Dr. Morris said he was contacted by Yarclay, who offered the organization his services in the operational matters relating to the organization. However, Dr. Morris recalled that after he had traveled to East Africa to seek assistance for a UN AIDS project, Yarclay "stole the organization's Tax Exempt Document and forged his name as the owner of the organization." As a fellow Liberian I felt sorry for him and volunteered to help him," Dr. Morris said. "While I was in Tanzania, Yarclay took my organization's document, and tried to sell my organization's equipment. Yarclay told people I was not coming back into the country," Dr. Morris said.

He indicated that he had no idea that Yarclay had been in jail before. As a result, Dr. Morris said he had to hire a lawyer. Yarclay used the medical equipment as collateral to get a USD5M contract from an international organization. "People started writing to me telling me that my equipment had been used as a lien for a collateral.

Dr. Morris said Yarclay also forged documents and pre-coded them to make arrangement to sell three million dollars worth of medical equipments belonging to the organization while he was still outside of the United States. "The only reason this deal backfired was because Yarclay had just scammed a group of Doctors in Arizona out of USD5 million dollars and was using my Medical Equipments as collateral," said Dr. Morris. When he returned to Texas from Tanzania, he was then informed of the scam because at that time, the authorities werelooking for Yarclay.

"The question at hand here is, how can a man like Yarclay who had been living in the U.S. for all these years without a dime to his name come up with papers that this UTE Company has been in existence for up to twenty years, and of which he claims to be the president and CEO?" "I think they were registered and operating in Fantasy Land."

In a letter to the Observer on Thursday, a friend of Mr. Yarclay, James Dougba who resides in California. said Yarclay has been engaged in several businesses, that all failed and that he had suffered a number of evictions from office buildings due to failure to pay rent.

Mr. Dougba wrote that Yarclay ventured with UTE about 3 years ago, with the intention of providing prepaid calling cards but that did not last long. Cards were printed and sold with no services provided. Several retailers around the Dallas area are still looking for Yarclay to collect refund for the prepaid cards he sold to them.

Yarclay was reportedly employed as a sales clerk with an aviation company in Dallas, Texas after moving from Minnesota. He started a Tax business in the early 1990's and ended up in jail for tax fraud.

This record is available with the Dallas County and Tarrant County (both in Texas) and in the Texas State Attorney General's office. Back from jail after serving his term, Mr. Yaclay filed for bankruptcy when he could not pay his creditors. He later worked as a car sales man in the Dallas area in the late 1990s.

In a recent interview with the Daily Observer, Yarclay admitted that he did file for bankruptcy: "It is true that I filed a Chapter 7 in 1999 because I had some problem with the IRS and I did so to protect my assets from them.

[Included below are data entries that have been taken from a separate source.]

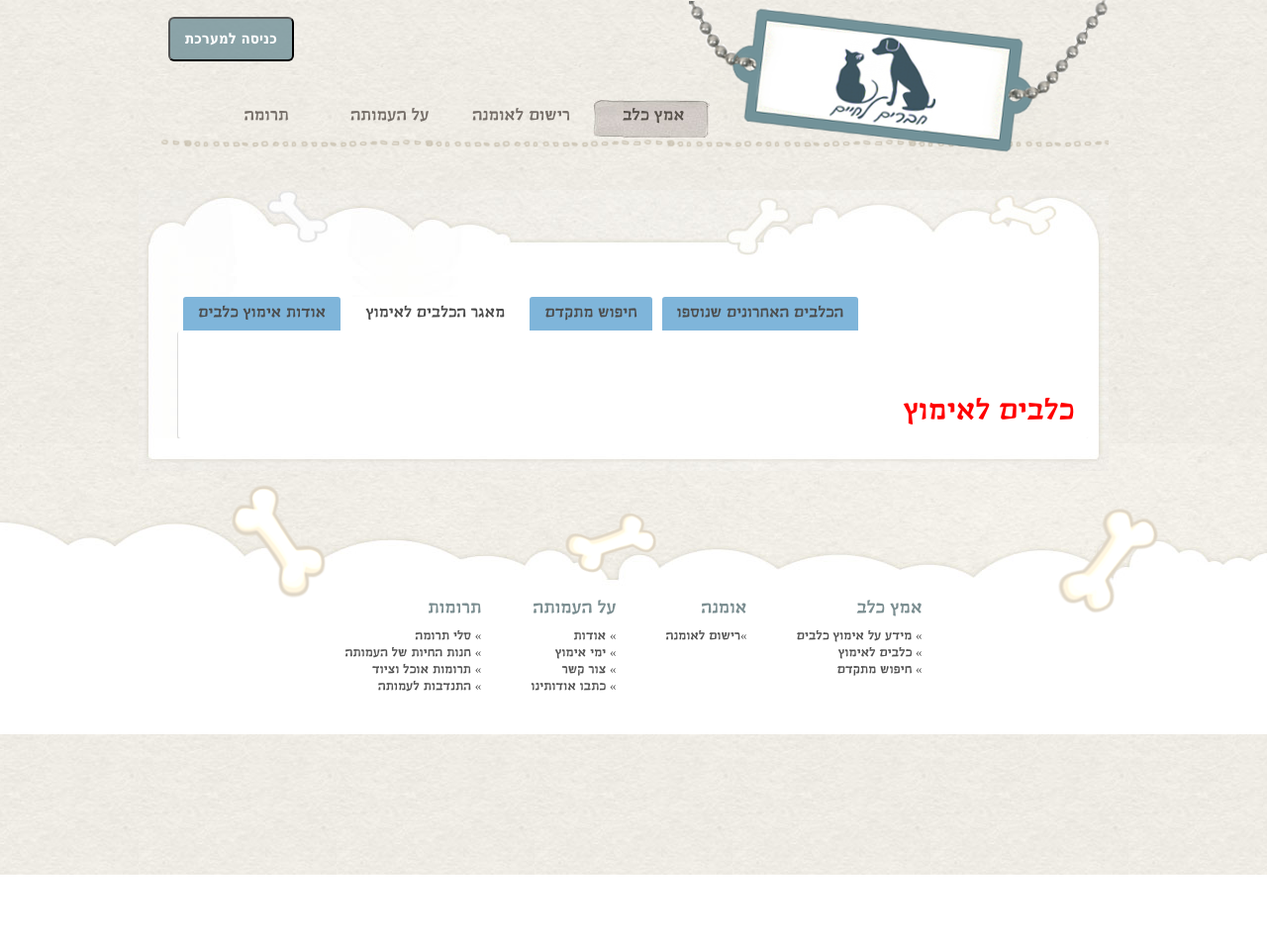
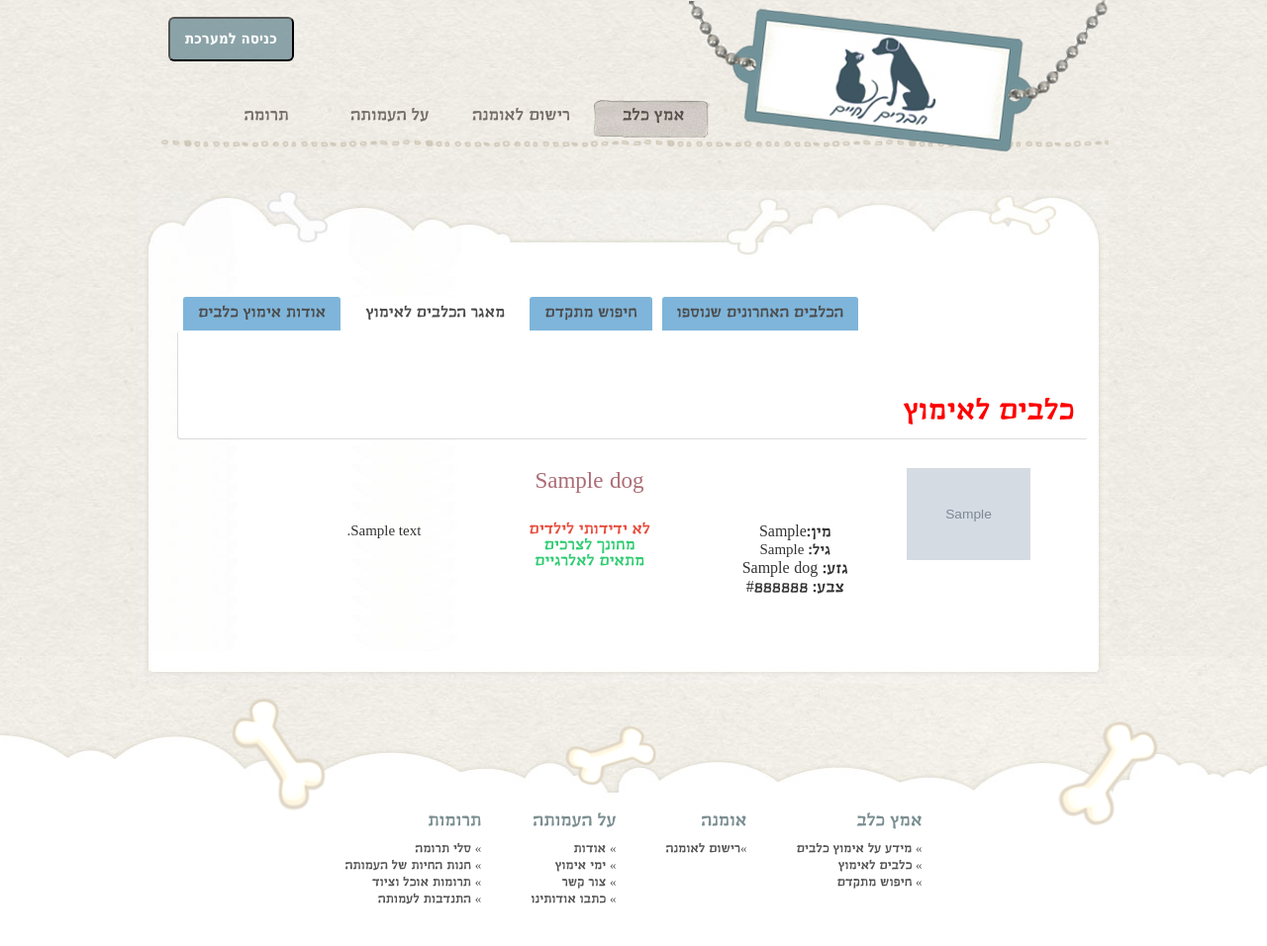
Before and after one commit to ofirnn/friends_forlife, a Django app: page /friends_forlife/dogs_4_adoption in a window 1280 px wide, after a click on "מאגר הכלבים לאימוץ". Shown: the top 956 px of the page at 99% size. Before the commit the page ends 884 px from the top, so only its background shows below. Run offline with Django 3.2, Linux system fonts and the light colour scheme; tables that the repository leaves empty hold one stand-in row (values such as "Sample post"); grey boxes marked "Sample" are stand-in pictures; parts of the project's set-up code (start-up, migrations or seed data) failed here and were passed over; some libraries are stand-ins or nearby versions.

Commit message:
Fixed dogs_4_adoption dogs_list..

```diff
--- a/friends_forlife/app/templates/app/dogs_4_adoption.html
+++ b/friends_forlife/app/templates/app/dogs_4_adoption.html
@@ -94,7 +94,7 @@
 							        <div id="tab2" class="tab">
 										<h1>כלבים לאימוץ</h1>
                                         {% for dog in dogs_list %}
-                                            <div id="dog_div" > <!-- here come's dog's pic-->
+                                            <div id="dog_div" >
                                             <img src={{ dog.picture.url }} class="picture">
                                                 <div class="dogsDetails">
                                                  <p class="name">{{ dog.name }}</p>
@@ -117,7 +117,6 @@
                                                         {% else %}
                                                            <p style="color:#e74c3c;"> לא מחונך לצרכים</p>
                                                         {% endif %}
-
                                                         {%  if dog.is_hypoallergenic %}
                                                             <p style="color:#2ecc71;">מתאים לאלרגיים </p>
                                                         {% else %}
@@ -130,8 +129,6 @@
                                                 </div>
                                             </div>
                                         {%  endfor %}
-
-
 							        </div>
 
 							        <div id="tab3" class="tab">
--- a/friends_forlife/app/views.py
+++ b/friends_forlife/app/views.py
@@ -27,7 +27,8 @@ def doghouse_index(request):
 
 
 def dogs_4_adoption(request):
-    context = RequestContext(request, {'dog': 'dog'})
+    dogs_list = Dog.objects.order_by('-last_updated')
+    context = RequestContext(request, {'dogs_list': dogs_list})
     return render(request, 'app/dogs_4_adoption.html', context)
 
 #
```
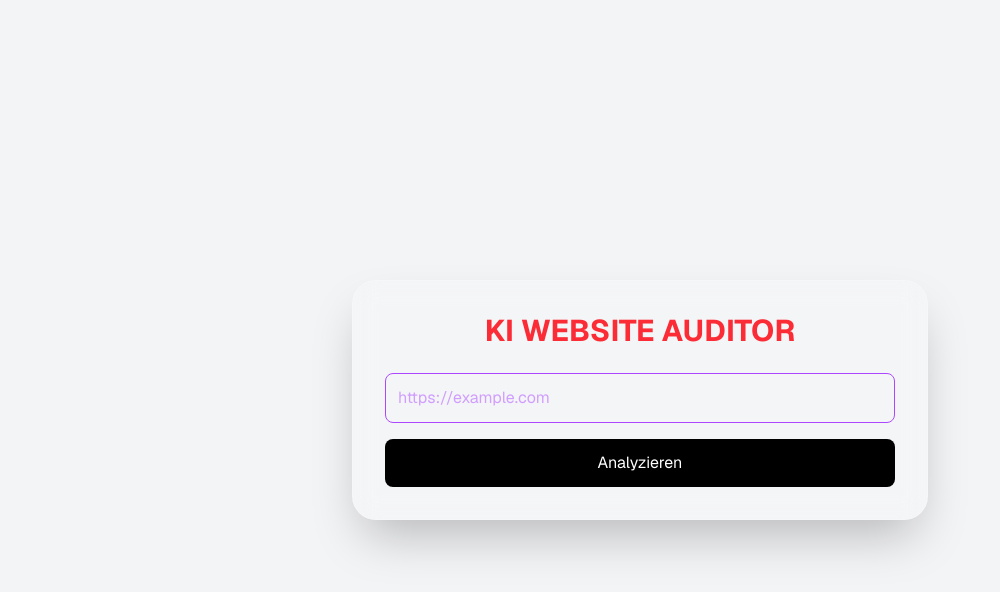
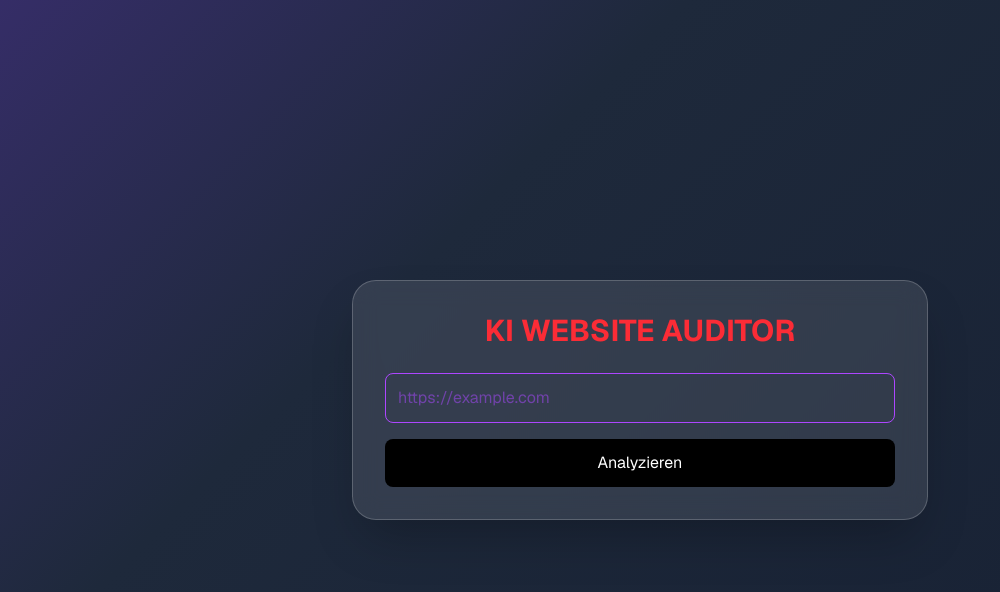
Before and after one commit to tkc-center/ai-website-auditor, a Next.js app: page / in a window 1280 px wide. Shown: the top 592 px of the page, without its empty margins (0-1000 px from the left). Built offline with nearby package versions, Linux system fonts and the light colour scheme.

Commit message:
Update page.js

```diff
--- a/src/app/page.js
+++ b/src/app/page.js
@@ -83,7 +83,7 @@ export default function Home() {
   };
 
   return (
-    <main className="min-h-screen bg-gray-100 flex items-center justify-center p-6">
+    <main className="relative overflow-hidden min-h-screen flex items-center justify-center p-6">
 
       <div className="relative z-10 w-full max-w-xl p-8 rounded-3xl bg-white/10 backdrop-blur-md border border-white/20 shadow-2xl">
 
```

The matter has long since been resolved. The filing was personal and had nothing to do with Universal Telephone Exchange, Inc.(UTE)., my current company."

Dougba said he is 100% for the privatization but warned that it must be done very carefully, with the right investor with a proven world wide track record. He said he has known Mr. Yaclay for a long time, in Minnesota, USA, and he is a good friend. But for him to take up such a venture after failing almost every project he has undertaken in the United States "leaves me to wonder what he is going to contribute, what did he show to pre qualify for a bid for LTC? Was he the only bidder? Is this the reward for the visit he paid to Mr. Bryant while he was visiting the US? Yes Yarclay does have a track record of failures and that is all he can show," Mr. Dougba. .

Mr. Yarclay said that UTE was not in existence when the bankruptcy incident took place and therefore has no effect on his financial circumstances today.

Yarclay was taken aback by claims by the Liberian Ambassador to the U.S., Charles A. Minor, who told the Daily Observer that he did not know Yarclay. "It is unfortunate that he (Minor) does not remember me when in fact the two met during Bryant's visit to Texas for his son's graduation last year".

Yarclay's meeting with Chariman Bryant in Texas is bound to raise ethical questions in some quarters as to whether the bidding process for Telecom was a mere formality after all, considering the fact that Bryant had already come in contact with one of the key bidders, UTEI, a year ago during his Texas visit.

Liberian Observer